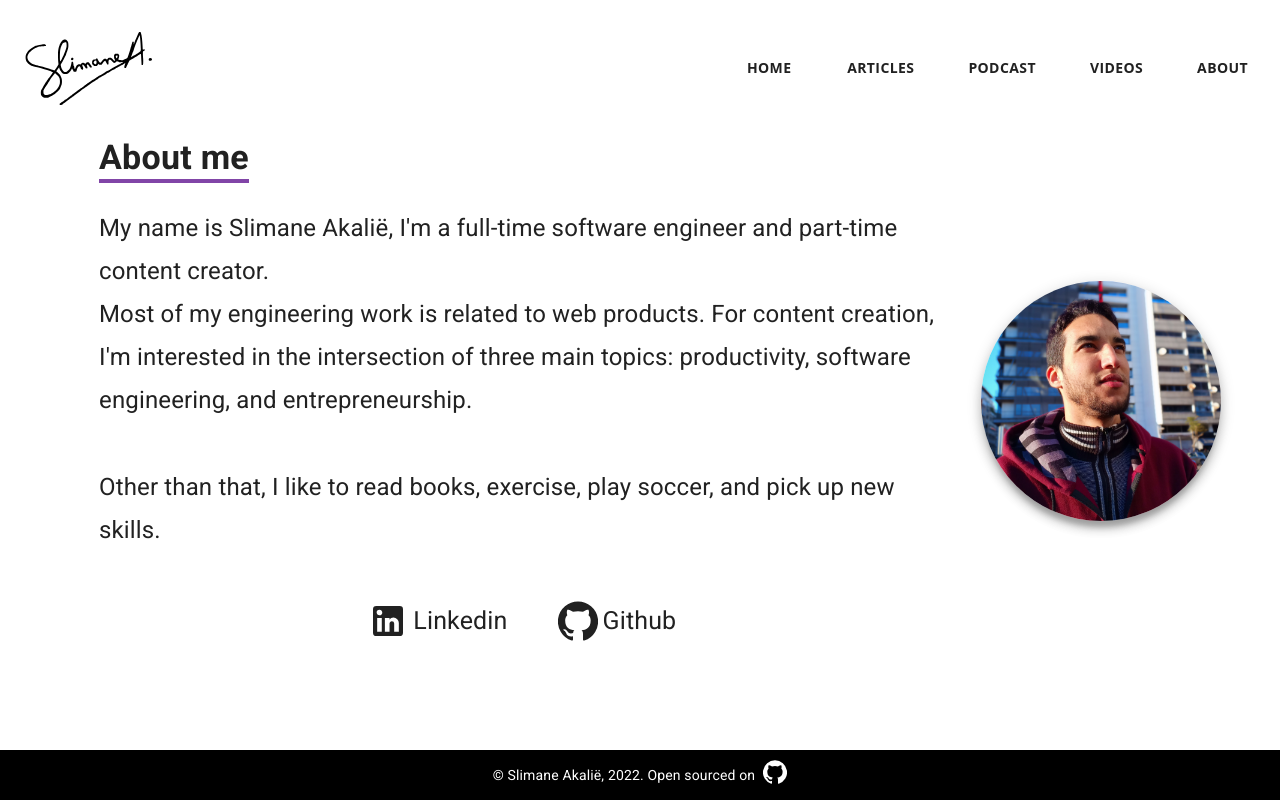
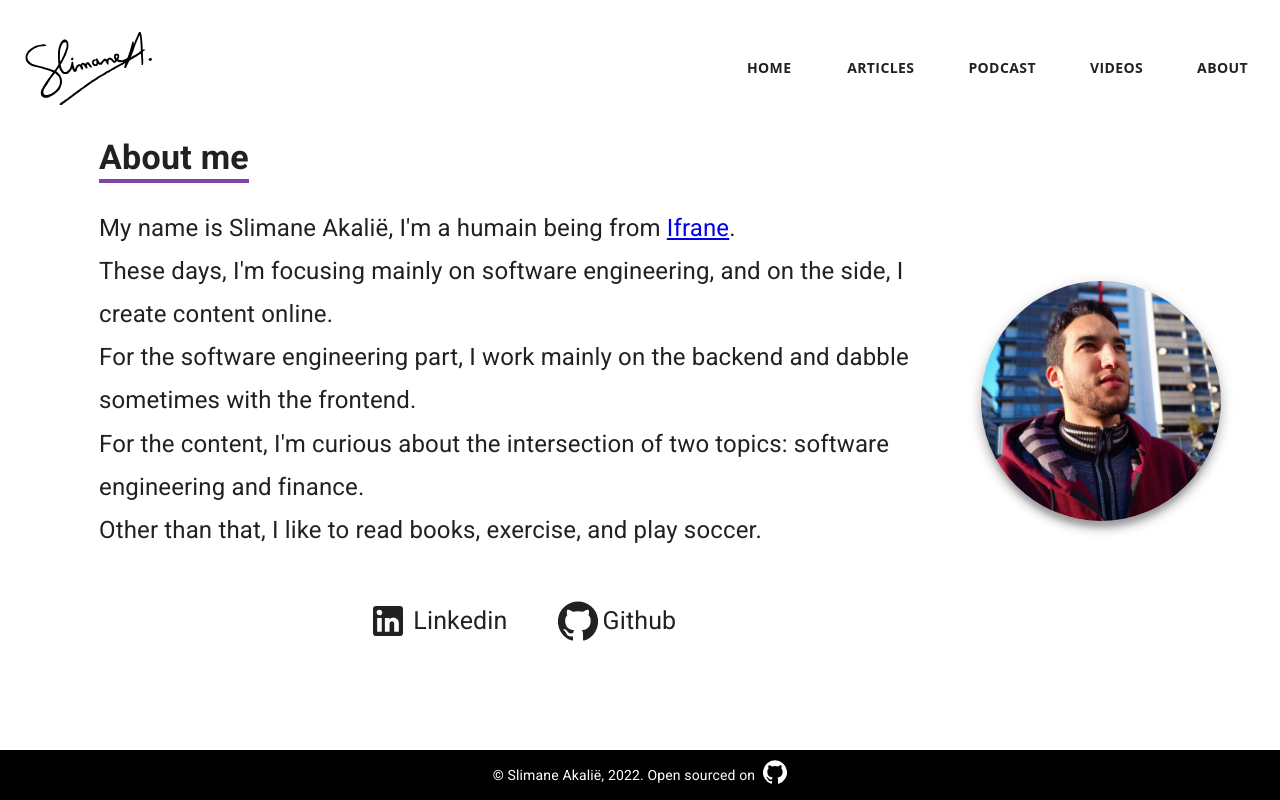
Before and after one commit to slimaneakalie/slimane.io, a Next.js app: page /about in a window 1280 px wide. Built offline with nearby package versions, Linux system fonts and the light colour scheme.

Commit message:
update the about page

```diff
--- a/pages/about.tsx
+++ b/pages/about.tsx
@@ -30,15 +30,16 @@ export default function About(): JSX.Element {
         <div className={classes.textContainer}>
           <MainTitle>About me</MainTitle>
           <p className={classes.text}>
-            My name is Slimane Akalië, I'm a full-time software engineer and
-            part-time content creator.
+            My name is Slimane Akalië, I'm a humain being from <a href="https://en.wikipedia.org/wiki/Ifrane" target="_blank">Ifrane</a>.
             <br />
-            Most of my engineering work is related to web products. For content
-            creation, I'm interested in the intersection of three main topics:
-            productivity, software engineering, and entrepreneurship. <br />
+            These days, I'm focusing mainly on software engineering, and on the side, I create content online.
             <br />
-            Other than that, I like to read books, exercise, play soccer, and
-            pick up new skills.
+            For the software engineering part, I work mainly on the backend and dabble sometimes with the frontend.
+            <br />
+            For the content, I'm curious about the intersection of two topics:
+            software engineering and finance.
+            <br />
+            Other than that, I like to read books, exercise, and play soccer.
           </p>
           <div className={classes.iconLinksContainer}>
             {iconLinks.map((iconLink) => (
```
Also changed, not shown: public/podcast.png, public/slimane.png.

Task requirements
Filter the listing down to the lines holding the word "engineering", and return those.

Written response
-            Most of my engineering work is related to web products. For content
-            productivity, software engineering, and entrepreneurship. <br />
+            These days, I'm focusing mainly on software engineering, and on the side, I create content online.
+            For the software engineering part, I work mainly on the backend and dabble sometimes with the frontend.
+            software engineering and finance.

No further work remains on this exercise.